Sundays in Montreal is when the Guerriers de la Montagne (The Knights and Warriors of Mount Royal) come out to battle—and it’s an amazing sight. Not only is there great dedication to looking the part, but some seriously impressive swordsmanship as well.
After ascending 10 more minutes, things get quieter. The perfect opportunity to enjoy nature—and a good read.
Back at the base of the mountain, the Tam-Tams (an informal name for the weekly free festival around the George-Étienne Cartier Monument in Mount Royal Park in Montreal) are in full effect. Drums circles are everywhere—all playing to their own rhythms. The effect is hypnotic. People laugh and dance and picnic all around us. The high point of our trip so far.
With picnics on our mind, we head to Dinette Triple Crown, a tiny barbeque restaurant near where we are staying that makes up for its lack of in-restaurant seating by packing a wicker basket for customers (complete with tablecloths and all of the fixin’s), and sending them to the city park across the street to eat.
It’s a booklovers dream! Great food, great weather and an entire library of books in hand. For me, it’s You May Also Like by Tom Vanderbilt, a brilliant book about why we like the things we like, and what it says about us.

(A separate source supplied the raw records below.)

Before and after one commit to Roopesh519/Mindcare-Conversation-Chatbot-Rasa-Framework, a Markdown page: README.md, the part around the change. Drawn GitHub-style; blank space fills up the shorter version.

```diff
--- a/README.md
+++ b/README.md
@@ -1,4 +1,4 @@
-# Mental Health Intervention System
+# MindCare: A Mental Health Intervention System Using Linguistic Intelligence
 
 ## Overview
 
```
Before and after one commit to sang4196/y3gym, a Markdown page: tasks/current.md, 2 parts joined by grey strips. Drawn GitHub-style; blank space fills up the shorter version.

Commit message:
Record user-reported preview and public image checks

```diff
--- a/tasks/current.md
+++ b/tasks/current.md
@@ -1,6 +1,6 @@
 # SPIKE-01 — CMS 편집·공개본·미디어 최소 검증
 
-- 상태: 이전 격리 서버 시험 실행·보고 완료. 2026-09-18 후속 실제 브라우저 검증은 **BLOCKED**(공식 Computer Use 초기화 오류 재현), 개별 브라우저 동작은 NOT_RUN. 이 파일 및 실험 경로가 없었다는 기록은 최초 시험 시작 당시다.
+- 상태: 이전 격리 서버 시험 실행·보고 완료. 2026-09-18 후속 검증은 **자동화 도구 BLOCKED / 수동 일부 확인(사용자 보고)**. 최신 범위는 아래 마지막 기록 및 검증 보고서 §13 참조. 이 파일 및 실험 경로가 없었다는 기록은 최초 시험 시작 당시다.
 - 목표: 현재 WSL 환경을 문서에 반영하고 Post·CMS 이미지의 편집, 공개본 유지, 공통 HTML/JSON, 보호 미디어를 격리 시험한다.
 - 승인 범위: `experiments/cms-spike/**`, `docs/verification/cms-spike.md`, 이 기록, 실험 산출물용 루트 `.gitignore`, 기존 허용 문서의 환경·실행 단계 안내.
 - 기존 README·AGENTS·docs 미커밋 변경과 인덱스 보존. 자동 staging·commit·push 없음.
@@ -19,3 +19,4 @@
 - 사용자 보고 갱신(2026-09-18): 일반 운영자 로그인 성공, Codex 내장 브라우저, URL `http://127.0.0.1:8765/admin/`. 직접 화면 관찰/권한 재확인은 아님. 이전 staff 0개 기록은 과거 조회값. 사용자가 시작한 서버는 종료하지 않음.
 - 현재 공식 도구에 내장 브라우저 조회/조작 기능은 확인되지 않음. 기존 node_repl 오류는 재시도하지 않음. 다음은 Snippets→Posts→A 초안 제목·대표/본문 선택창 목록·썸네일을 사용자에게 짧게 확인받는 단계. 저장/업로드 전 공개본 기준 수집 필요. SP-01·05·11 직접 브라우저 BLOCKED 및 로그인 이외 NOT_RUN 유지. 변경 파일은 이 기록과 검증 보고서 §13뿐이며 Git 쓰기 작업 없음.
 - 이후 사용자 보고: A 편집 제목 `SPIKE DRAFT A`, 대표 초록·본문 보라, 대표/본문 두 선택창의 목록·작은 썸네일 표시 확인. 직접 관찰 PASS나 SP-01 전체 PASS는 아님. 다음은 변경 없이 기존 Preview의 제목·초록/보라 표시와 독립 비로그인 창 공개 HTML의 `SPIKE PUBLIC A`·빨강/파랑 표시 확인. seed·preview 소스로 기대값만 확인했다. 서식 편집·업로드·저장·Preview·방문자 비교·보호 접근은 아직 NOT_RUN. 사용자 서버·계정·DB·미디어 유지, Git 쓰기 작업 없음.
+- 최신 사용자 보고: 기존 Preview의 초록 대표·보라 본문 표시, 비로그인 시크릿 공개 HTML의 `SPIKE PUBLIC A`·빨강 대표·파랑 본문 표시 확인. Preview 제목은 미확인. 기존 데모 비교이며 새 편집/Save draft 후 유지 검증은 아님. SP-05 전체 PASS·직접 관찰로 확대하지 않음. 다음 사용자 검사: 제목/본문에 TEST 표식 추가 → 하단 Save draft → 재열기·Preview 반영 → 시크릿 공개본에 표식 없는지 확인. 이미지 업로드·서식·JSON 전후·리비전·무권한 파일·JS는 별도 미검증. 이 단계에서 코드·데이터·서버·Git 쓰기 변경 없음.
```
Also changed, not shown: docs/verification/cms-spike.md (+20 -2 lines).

Shall we get another coffee? I think we shall. We decide on GAB on Rue St. Laurent, a hub for students and freelancers that lets you pay by the hour to use their workspace and computers. Naturally it’s the perfect place to get in some reading (academic or otherwise).
They even have little study stations.
Day Three: After saying goodbye to our beautiful apartment, we hop in a cab and head to Mile-End for bagels.
Obviously we have to visit Fairmont Bagel before leaving—when it comes to Montreal-style bagels there’s really no competition.
With an extra 30 minutes to go until we’re picked up, we check out one more café, Arts Coffee. It’s my favourite one yet! With its creative vibe and terrific selection of reading materials (books, magazines, newspapers, you name it), it’s a place you can stay for hours.
Sadly, we’ve run out of time. Our ride shows up and we get ready to read for another 6 hours on the way home. We’ve just gotten into the car, but we’re already planning our next visit.